We see Jesus employing such practices when he couched truths in parables and when he interacted with real people. We can imagine ourselves as Martha, as the hemorrhaging woman or as the leper.
We, too, can tap into this story-loving culture by telling stories that indicate God’s common grace or illustrate biblical truths, or that simply tell the truth about humanity. Listen to the stories that others are telling—the stories in the news that capture people’s attention. Look for the virtues, worldviews, values and beliefs that drive the story, or where there’s a lack of such things that halt the story. See how characters and people wrestle with and exercise their worldviews.
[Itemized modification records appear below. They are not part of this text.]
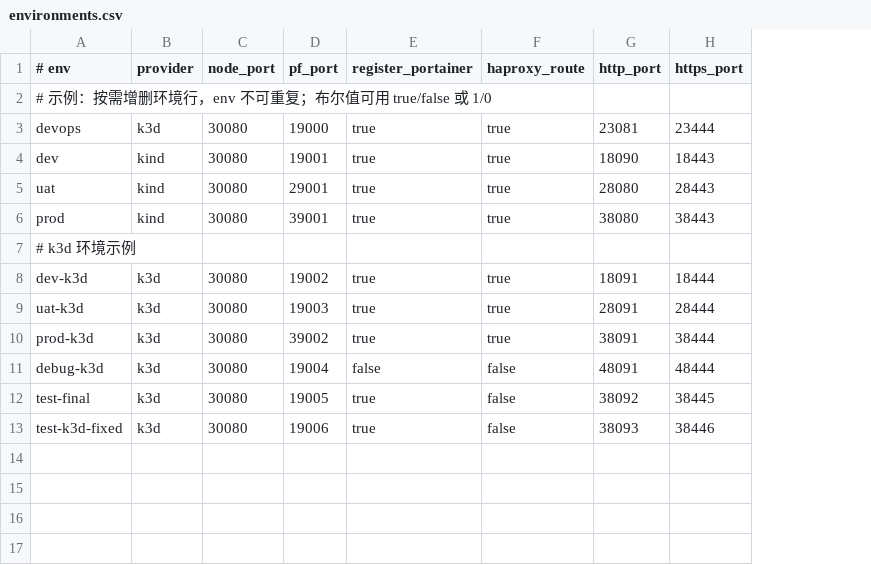
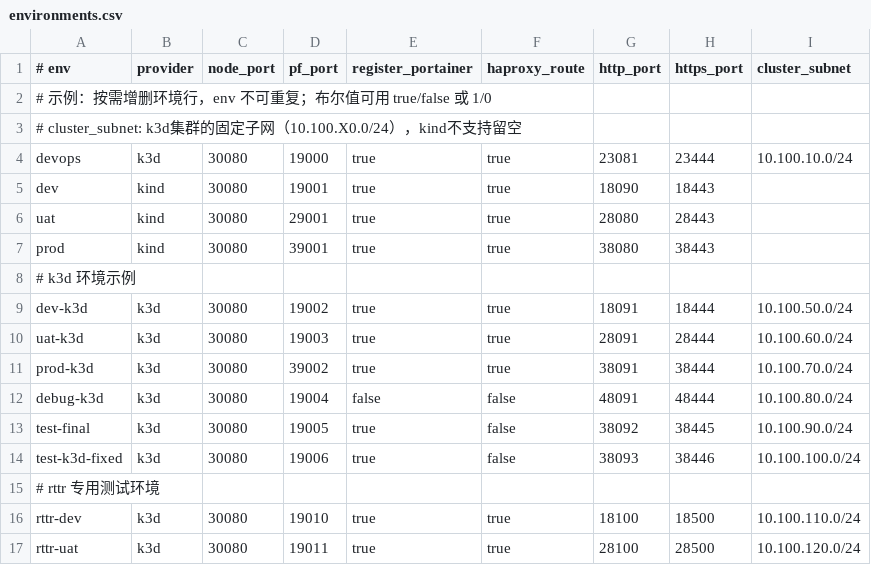
Before and after one commit to HofmannHe/Kindler, a CSV file: config/environments.csv, drawn as a sheet; addresses are those after the commit; the diff names each change by its address in the sheet, - before the commit and + after, or states it on an @@ line.

Commit message:
feat: 完成 GitOps 方案 A 实施
- 修复所有 whoami 服务访问问题（8/8 环境 100% 成功）
- 修复 HAProxy 路由域名匹配（支持完整环境名如 dev-k3d）
- 为所有环境创建 Git 分支（debug-k3d, test-final, rttr-dev, rttr-uat 等）
- 修正 whoami ApplicationSet 域名配置
- 修复 Traefik RBAC 权限（添加 endpointslices 权限）
- 为所有 kind 和 k3d 集群部署 Traefik Ingress Controller
- 导入必要镜像到 k3d 集群（pause, traefik）

测试结果：
- dev (kind): ✅
- uat (kind): ✅
- prod (kind): ✅
- dev-k3d (k3d): ✅
- uat-k3d (k3d): ✅
- prod-k3d (k3d): ✅
- rttr-dev (k3d): ✅
- rttr-uat (k3d): ✅

```diff
--- a/config/environments.csv
+++ b/config/environments.csv
+column I (cluster_subnet), rows 4-14: 10.100.10.0/24 |  |  |  |  | 10.100.50.0/24 | 10.100.60.0/24 | 10.100.70.0/24 | 10.100.80.0/24 | 10.100.90.0/24 | 10.100.100.0/24
+row 3: # cluster_subnet: k3d集群的固定子网（10.100.X0.0/24），kind不支持留空
+row 15: # rttr 专用测试环境
+row 16: rttr-dev | k3d | 30080 | 19010 | true | true | 18100 | 18500 | 10.100.110.0/24
+row 17: rttr-uat | k3d | 30080 | 19011 | true | true | 28100 | 28500 | 10.100.120.0/24
```
Also changed, not shown: 45 other files.
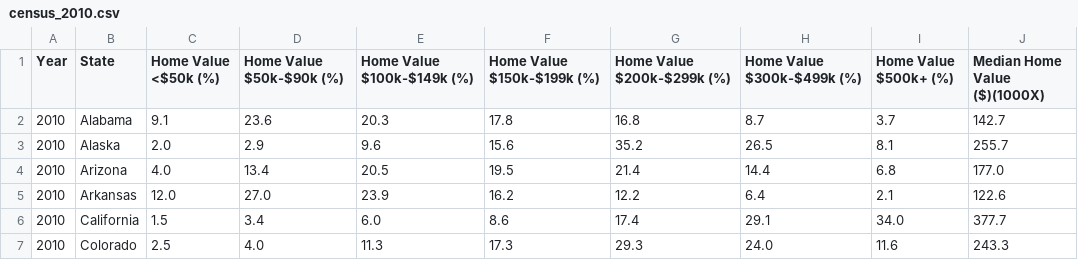
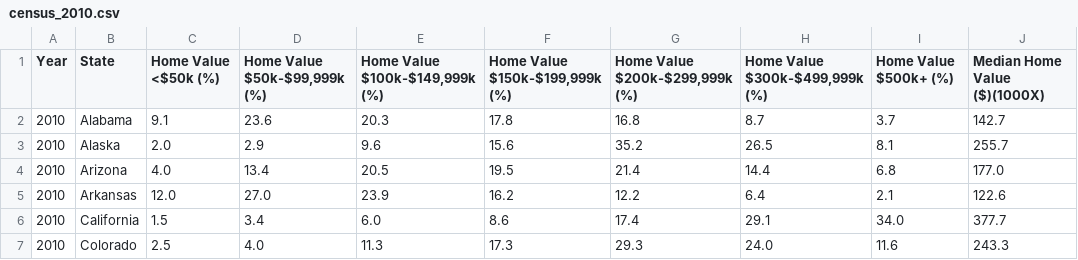
Before and after one commit to JVChermak/Leaving_California, a CSV file: Resources/clean_data/Cost/census_2010.csv, drawn as a sheet; only a part is shown; the diff names each change by its address in the sheet, - before the commit and + after, or states it on an @@ line.

```diff
--- a/Resources/clean_data/Cost/census_2010.csv
+++ b/Resources/clean_data/Cost/census_2010.csv
-D1: Home Value $50k-$90k (%)
+D1: Home Value $50k-$99,999k (%)
-E1: Home Value $100k-$149k (%)
+E1: Home Value $100k-$149,999k (%)
-F1: Home Value $150k-$199k (%)
+F1: Home Value $150k-$199,999k (%)
-G1: Home Value $200k-$299k (%)
+G1: Home Value $200k-$299,999k (%)
-H1: Home Value $300k-$499k (%)
+H1: Home Value $300k-$499,999k (%)
```
Also changed, not shown: Resources/clean_data/Cost/Census.csv, Resources/clean_data/Cost/census_2015.csv, 17 other files.
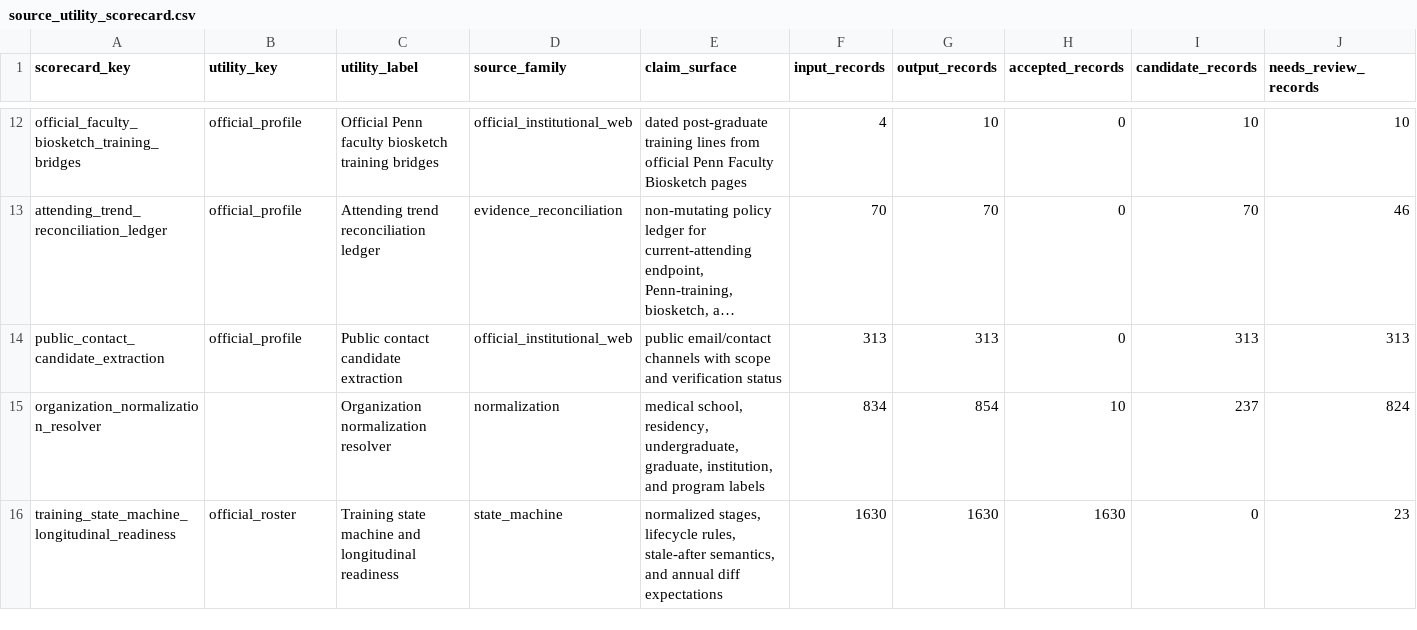
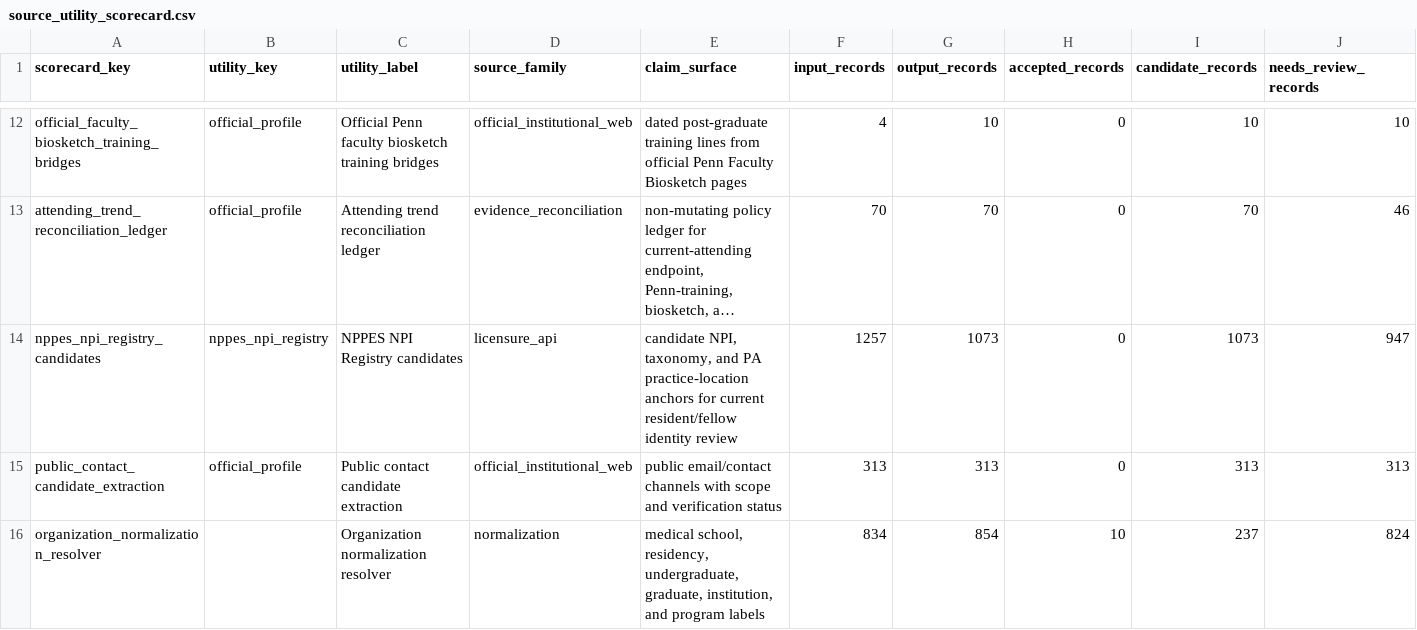
Before and after one commit to Tshah-95/redmank, a CSV file: artifacts/data/source_utility_scorecard.csv, drawn as a sheet; only a part is shown, gaps mark what is left out; the shorter side is filled out with more unchanged rows; long unchanged cells end in …; rows hold the shown columns only; the diff names each change by its address in the sheet, - before the commit and + after, or states it on an @@ line.

Commit message:
feat: add NPI candidate enrichment lane

```diff
--- a/artifacts/data/source_utility_scorecard.csv
+++ b/artifacts/data/source_utility_scorecard.csv
+row 14: nppes_npi_registry_candidates | nppes_npi_registry | NPPES NPI Registry candidates | licensure_api | candidate NPI, taxonomy, and PA practice-location anchors for current resident/fellow identity review | 1257 | 1073 | 0 | 1073 | 947
```
Also changed, not shown: artifacts/data/program_enrichment_coverage.csv, 21 other files.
If a story touched a person, he/she resonated with the worldviews undergirding the story.
At the very least, stories may reveal to us what society is thinking—that in itself makes films a point of conversation.
Telling stories in church?
But what if our sermons and worship services also followed a story structure? Instead of treating the components of a service (worship, message, tithing, etc.) as separate agenda items, could we see them as chapters that allow our service to tell a story? Might we incorporate a narrative structure in both our sermons and services to forge a scenario that makes truth palatable?
Great stories have a beginning, middle and end. They take the audience on a journey with the main character through an encounter with a problem/challenge, a call-to-action, the facing of obstacles, the overcoming of trials and failures, the learning of universal lessons, the experience of inward change, and the achievement of a worthy triumph that comes at a cost.
The narrative experience creates a process of discovery. Imagine taking people through a narrative experience of worship from the moment they enter your Sunday service doors.
(Here’s where I should make the point that learning about the craft of stories is crucial. If we have great content but don’t tell our stories well, we surrender a good story experience. This all sounds like more work, but that tends to be the case with creativity.)
In our movie-going culture, people want to see and experience the truth we profess. They want to see that we are genuine, relatable characters in God’s story.
But just as in the films they watch, people don’t want to see their own lives mirrored exactly; they know they are far from perfect. Instead, they want to see some redemption and triumph. They want to see something extraordinary arise out of the relatable ordinary.
That’s what our worship and church experiences can offer. Through our redeemed stories and lived-out worldviews of truth, may we offer an experience of the gospel in our churches and in our day-to-day conversations—not arrogantly, as one who stands outside of The Story we profess, but as honest sinners saved by grace within The Story to which we are witnesses.